[Opening DATA SECTION section]
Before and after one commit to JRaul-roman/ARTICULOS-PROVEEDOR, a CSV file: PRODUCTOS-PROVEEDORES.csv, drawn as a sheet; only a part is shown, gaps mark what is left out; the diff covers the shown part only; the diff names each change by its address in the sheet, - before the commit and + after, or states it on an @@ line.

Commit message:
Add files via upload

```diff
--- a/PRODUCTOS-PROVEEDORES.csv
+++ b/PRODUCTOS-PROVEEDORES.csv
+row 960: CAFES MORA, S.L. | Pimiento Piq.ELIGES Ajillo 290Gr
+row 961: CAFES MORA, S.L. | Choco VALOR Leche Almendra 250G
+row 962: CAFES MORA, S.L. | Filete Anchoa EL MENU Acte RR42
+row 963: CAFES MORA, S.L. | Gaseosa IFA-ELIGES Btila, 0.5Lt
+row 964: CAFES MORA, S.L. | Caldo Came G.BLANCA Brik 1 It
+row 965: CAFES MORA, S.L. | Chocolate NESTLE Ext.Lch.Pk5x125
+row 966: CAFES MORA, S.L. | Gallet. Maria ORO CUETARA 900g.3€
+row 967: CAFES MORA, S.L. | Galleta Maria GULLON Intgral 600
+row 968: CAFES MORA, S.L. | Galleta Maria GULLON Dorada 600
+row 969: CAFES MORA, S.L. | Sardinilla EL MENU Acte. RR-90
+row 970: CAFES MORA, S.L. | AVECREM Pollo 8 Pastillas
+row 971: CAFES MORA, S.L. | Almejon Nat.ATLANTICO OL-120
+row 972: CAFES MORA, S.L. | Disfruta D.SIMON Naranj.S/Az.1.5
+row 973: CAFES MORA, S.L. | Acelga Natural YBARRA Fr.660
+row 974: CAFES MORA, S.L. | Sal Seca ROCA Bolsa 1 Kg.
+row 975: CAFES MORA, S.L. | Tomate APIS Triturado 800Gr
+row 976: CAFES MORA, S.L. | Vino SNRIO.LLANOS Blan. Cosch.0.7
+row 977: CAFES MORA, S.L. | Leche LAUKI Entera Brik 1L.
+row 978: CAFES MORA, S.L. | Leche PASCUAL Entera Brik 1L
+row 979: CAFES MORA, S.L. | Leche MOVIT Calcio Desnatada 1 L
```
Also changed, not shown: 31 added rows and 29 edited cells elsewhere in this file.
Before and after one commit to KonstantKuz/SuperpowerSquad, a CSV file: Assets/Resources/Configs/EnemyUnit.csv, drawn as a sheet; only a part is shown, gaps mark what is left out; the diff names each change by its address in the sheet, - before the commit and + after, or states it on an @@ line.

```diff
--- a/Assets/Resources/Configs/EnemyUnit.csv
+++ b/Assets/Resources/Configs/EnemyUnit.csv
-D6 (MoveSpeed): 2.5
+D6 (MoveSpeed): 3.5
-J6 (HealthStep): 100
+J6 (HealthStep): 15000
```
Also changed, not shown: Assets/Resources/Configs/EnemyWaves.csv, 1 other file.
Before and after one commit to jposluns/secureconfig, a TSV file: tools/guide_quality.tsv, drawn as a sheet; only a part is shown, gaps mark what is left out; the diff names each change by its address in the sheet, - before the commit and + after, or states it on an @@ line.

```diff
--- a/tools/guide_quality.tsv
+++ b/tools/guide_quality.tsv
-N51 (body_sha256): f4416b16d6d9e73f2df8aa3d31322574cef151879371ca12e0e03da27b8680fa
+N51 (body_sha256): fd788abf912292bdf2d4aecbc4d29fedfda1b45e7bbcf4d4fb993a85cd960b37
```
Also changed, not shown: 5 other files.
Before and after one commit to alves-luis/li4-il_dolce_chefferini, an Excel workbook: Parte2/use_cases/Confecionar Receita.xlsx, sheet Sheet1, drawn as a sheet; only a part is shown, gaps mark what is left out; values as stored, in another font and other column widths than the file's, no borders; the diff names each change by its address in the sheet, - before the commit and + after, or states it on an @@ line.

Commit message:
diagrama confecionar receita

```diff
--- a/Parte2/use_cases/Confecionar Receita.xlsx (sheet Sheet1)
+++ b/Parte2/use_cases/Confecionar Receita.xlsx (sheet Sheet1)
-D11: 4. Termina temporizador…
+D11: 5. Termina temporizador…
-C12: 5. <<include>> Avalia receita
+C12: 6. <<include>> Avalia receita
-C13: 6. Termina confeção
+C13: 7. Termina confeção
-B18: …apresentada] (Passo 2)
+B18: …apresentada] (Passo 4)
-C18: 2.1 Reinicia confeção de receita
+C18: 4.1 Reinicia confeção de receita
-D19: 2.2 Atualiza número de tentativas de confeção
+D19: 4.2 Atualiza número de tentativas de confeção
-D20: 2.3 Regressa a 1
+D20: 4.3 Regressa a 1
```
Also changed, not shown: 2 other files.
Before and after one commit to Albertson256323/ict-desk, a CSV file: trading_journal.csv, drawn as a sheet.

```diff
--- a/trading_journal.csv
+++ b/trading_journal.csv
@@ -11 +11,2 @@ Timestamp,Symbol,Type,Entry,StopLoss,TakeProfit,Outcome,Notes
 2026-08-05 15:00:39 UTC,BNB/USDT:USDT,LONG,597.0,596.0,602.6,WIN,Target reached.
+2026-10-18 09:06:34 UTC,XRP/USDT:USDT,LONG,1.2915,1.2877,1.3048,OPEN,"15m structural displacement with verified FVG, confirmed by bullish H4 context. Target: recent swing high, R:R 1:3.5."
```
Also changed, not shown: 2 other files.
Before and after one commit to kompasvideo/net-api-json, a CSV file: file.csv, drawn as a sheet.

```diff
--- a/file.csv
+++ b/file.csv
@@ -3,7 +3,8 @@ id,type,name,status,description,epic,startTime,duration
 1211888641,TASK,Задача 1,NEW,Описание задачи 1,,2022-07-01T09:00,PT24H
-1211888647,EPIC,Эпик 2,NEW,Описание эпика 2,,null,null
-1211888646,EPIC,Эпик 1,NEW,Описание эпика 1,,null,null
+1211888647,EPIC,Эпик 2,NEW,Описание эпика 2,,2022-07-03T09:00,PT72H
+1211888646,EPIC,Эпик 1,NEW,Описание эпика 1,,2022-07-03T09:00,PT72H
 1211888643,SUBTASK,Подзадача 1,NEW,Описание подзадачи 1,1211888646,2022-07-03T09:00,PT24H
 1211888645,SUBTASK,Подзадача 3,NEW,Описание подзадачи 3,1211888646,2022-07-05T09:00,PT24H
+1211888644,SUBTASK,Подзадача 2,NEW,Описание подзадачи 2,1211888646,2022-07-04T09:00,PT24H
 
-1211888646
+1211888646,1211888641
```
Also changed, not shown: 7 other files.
[Closing DATA SECTION section]
> WHAT THE TASK ASKS: Go over the entries above and say how many lines hold the string "shown", with no other text.

> THE ANSWER: 10